Version difference data
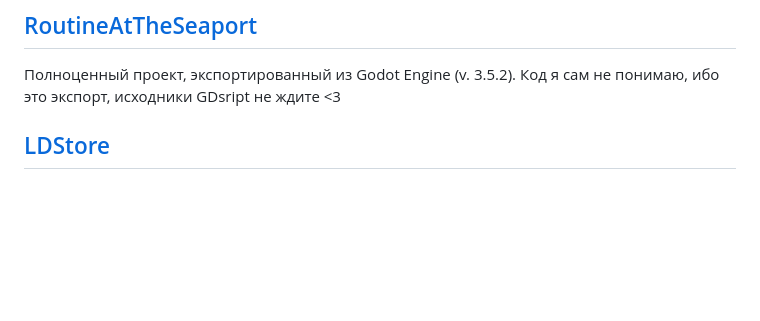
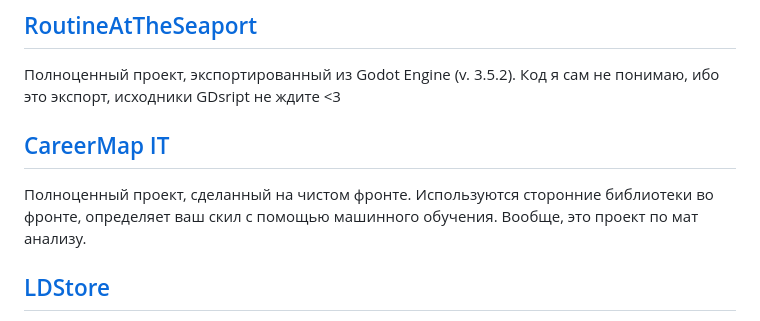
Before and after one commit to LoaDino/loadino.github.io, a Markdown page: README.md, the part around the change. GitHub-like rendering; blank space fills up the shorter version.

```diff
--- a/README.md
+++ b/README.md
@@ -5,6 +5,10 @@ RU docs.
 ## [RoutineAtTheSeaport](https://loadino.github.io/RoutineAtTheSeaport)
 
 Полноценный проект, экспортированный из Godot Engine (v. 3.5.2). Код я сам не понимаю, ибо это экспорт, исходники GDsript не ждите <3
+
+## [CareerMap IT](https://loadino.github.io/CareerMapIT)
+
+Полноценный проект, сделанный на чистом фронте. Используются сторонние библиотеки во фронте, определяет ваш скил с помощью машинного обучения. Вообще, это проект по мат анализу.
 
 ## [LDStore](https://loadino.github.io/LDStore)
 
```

Your task
Go through the data above and copy each line in which "Полноценный" appears.

Output of the task
 Полноценный проект, экспортированный из Godot Engine (v. 3.5.2). Код я сам не понимаю, ибо это экспорт, исходники GDsript не ждите <3
+Полноценный проект, сделанный на чистом фронте. Используются сторонние библиотеки во фронте, определяет ваш скил с помощью машинного обучения. Вообще, это проект по мат анализу.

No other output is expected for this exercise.